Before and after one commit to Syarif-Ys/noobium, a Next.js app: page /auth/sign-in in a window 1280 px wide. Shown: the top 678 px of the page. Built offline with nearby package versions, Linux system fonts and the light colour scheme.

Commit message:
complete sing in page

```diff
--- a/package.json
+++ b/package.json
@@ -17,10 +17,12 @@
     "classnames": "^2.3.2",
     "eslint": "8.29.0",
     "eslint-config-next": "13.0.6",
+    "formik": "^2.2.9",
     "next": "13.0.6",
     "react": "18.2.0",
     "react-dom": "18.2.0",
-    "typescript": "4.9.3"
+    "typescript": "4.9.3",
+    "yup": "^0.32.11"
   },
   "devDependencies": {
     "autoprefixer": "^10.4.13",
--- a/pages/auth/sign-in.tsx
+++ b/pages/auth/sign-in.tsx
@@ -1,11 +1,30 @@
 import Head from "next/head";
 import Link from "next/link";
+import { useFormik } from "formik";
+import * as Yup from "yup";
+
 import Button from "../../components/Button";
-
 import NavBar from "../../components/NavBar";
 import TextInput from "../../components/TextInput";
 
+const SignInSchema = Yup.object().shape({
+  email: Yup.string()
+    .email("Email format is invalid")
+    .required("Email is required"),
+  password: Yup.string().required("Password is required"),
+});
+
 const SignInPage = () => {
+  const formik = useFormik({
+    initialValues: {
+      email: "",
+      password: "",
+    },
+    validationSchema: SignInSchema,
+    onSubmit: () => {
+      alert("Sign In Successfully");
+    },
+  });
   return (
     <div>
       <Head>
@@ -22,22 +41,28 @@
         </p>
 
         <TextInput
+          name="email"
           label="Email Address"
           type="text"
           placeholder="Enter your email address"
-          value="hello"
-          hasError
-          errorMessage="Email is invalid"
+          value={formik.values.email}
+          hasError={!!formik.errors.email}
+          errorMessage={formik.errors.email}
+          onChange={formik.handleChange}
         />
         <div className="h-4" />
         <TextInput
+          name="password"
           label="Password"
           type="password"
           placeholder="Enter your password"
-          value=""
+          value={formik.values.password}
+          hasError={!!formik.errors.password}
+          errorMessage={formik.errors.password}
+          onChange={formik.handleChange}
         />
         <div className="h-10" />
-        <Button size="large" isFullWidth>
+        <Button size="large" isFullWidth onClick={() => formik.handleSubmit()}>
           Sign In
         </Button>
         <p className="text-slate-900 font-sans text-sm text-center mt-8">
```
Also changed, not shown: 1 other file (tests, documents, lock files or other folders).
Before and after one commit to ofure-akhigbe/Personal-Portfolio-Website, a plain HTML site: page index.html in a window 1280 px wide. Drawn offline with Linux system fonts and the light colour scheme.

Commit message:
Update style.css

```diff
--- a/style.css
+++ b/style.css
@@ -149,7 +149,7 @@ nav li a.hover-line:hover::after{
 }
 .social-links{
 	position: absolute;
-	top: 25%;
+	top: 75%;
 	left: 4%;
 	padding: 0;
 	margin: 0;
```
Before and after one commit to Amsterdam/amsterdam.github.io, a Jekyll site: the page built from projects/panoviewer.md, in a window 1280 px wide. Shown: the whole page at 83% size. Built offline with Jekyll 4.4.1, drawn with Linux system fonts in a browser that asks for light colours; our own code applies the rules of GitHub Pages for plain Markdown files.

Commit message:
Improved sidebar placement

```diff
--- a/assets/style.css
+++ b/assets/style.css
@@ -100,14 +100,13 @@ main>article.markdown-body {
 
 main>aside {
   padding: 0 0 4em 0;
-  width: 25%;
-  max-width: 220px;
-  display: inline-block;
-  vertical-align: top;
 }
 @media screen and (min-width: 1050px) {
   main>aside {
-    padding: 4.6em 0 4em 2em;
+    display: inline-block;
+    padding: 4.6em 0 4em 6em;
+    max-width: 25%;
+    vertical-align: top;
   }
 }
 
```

**Assignment:** Set down the whole of the material, exactly.

**Reply to the task:**
Before and after one commit to Syarif-Ys/noobium, a Next.js app: page /auth/sign-in in a window 1280 px wide. Shown: the top 678 px of the page. Built offline with nearby package versions, Linux system fonts and the light colour scheme.

Commit message:
complete sing in page

```diff
--- a/package.json
+++ b/package.json
@@ -17,10 +17,12 @@
     "classnames": "^2.3.2",
     "eslint": "8.29.0",
     "eslint-config-next": "13.0.6",
+    "formik": "^2.2.9",
     "next": "13.0.6",
     "react": "18.2.0",
     "react-dom": "18.2.0",
-    "typescript": "4.9.3"
+    "typescript": "4.9.3",
+    "yup": "^0.32.11"
   },
   "devDependencies": {
     "autoprefixer": "^10.4.13",
--- a/pages/auth/sign-in.tsx
+++ b/pages/auth/sign-in.tsx
@@ -1,11 +1,30 @@
 import Head from "next/head";
 import Link from "next/link";
+import { useFormik } from "formik";
+import * as Yup from "yup";
+
 import Button from "../../components/Button";
-
 import NavBar from "../../components/NavBar";
 import TextInput from "../../components/TextInput";
 
+const SignInSchema = Yup.object().shape({
+  email: Yup.string()
+    .email("Email format is invalid")
+    .required("Email is required"),
+  password: Yup.string().required("Password is required"),
+});
+
 const SignInPage = () => {
+  const formik = useFormik({
+    initialValues: {
+      email: "",
+      password: "",
+    },
+    validationSchema: SignInSchema,
+    onSubmit: () => {
+      alert("Sign In Successfully");
+    },
+  });
   return (
     <div>
       <Head>
@@ -22,22 +41,28 @@
         </p>
 
         <TextInput
+          name="email"
           label="Email Address"
           type="text"
           placeholder="Enter your email address"
-          value="hello"
-          hasError
-          errorMessage="Email is invalid"
+          value={formik.values.email}
+          hasError={!!formik.errors.email}
+          errorMessage={formik.errors.email}
+          onChange={formik.handleChange}
         />
         <div className="h-4" />
         <TextInput
+          name="password"
           label="Password"
           type="password"
           placeholder="Enter your password"
-          value=""
+          value={formik.values.password}
+          hasError={!!formik.errors.password}
+          errorMessage={formik.errors.password}
+          onChange={formik.handleChange}
         />
         <div className="h-10" />
-        <Button size="large" isFullWidth>
+        <Button size="large" isFullWidth onClick={() => formik.handleSubmit()}>
           Sign In
         </Button>
         <p className="text-slate-900 font-sans text-sm text-center mt-8">
```
Also changed, not shown: 1 other file (tests, documents, lock files or other folders).
Before and after one commit to ofure-akhigbe/Personal-Portfolio-Website, a plain HTML site: page index.html in a window 1280 px wide. Drawn offline with Linux system fonts and the light colour scheme.

Commit message:
Update style.css

```diff
--- a/style.css
+++ b/style.css
@@ -149,7 +149,7 @@ nav li a.hover-line:hover::after{
 }
 .social-links{
 	position: absolute;
-	top: 25%;
+	top: 75%;
 	left: 4%;
 	padding: 0;
 	margin: 0;
```
Before and after one commit to Amsterdam/amsterdam.github.io, a Jekyll site: the page built from projects/panoviewer.md, in a window 1280 px wide. Shown: the whole page at 83% size. Built offline with Jekyll 4.4.1, drawn with Linux system fonts in a browser that asks for light colours; our own code applies the rules of GitHub Pages for plain Markdown files.

Commit message:
Improved sidebar placement

```diff
--- a/assets/style.css
+++ b/assets/style.css
@@ -100,14 +100,13 @@ main>article.markdown-body {
 
 main>aside {
   padding: 0 0 4em 0;
-  width: 25%;
-  max-width: 220px;
-  display: inline-block;
-  vertical-align: top;
 }
 @media screen and (min-width: 1050px) {
   main>aside {
-    padding: 4.6em 0 4em 2em;
+    display: inline-block;
+    padding: 4.6em 0 4em 6em;
+    max-width: 25%;
+    vertical-align: top;
   }
 }
 
```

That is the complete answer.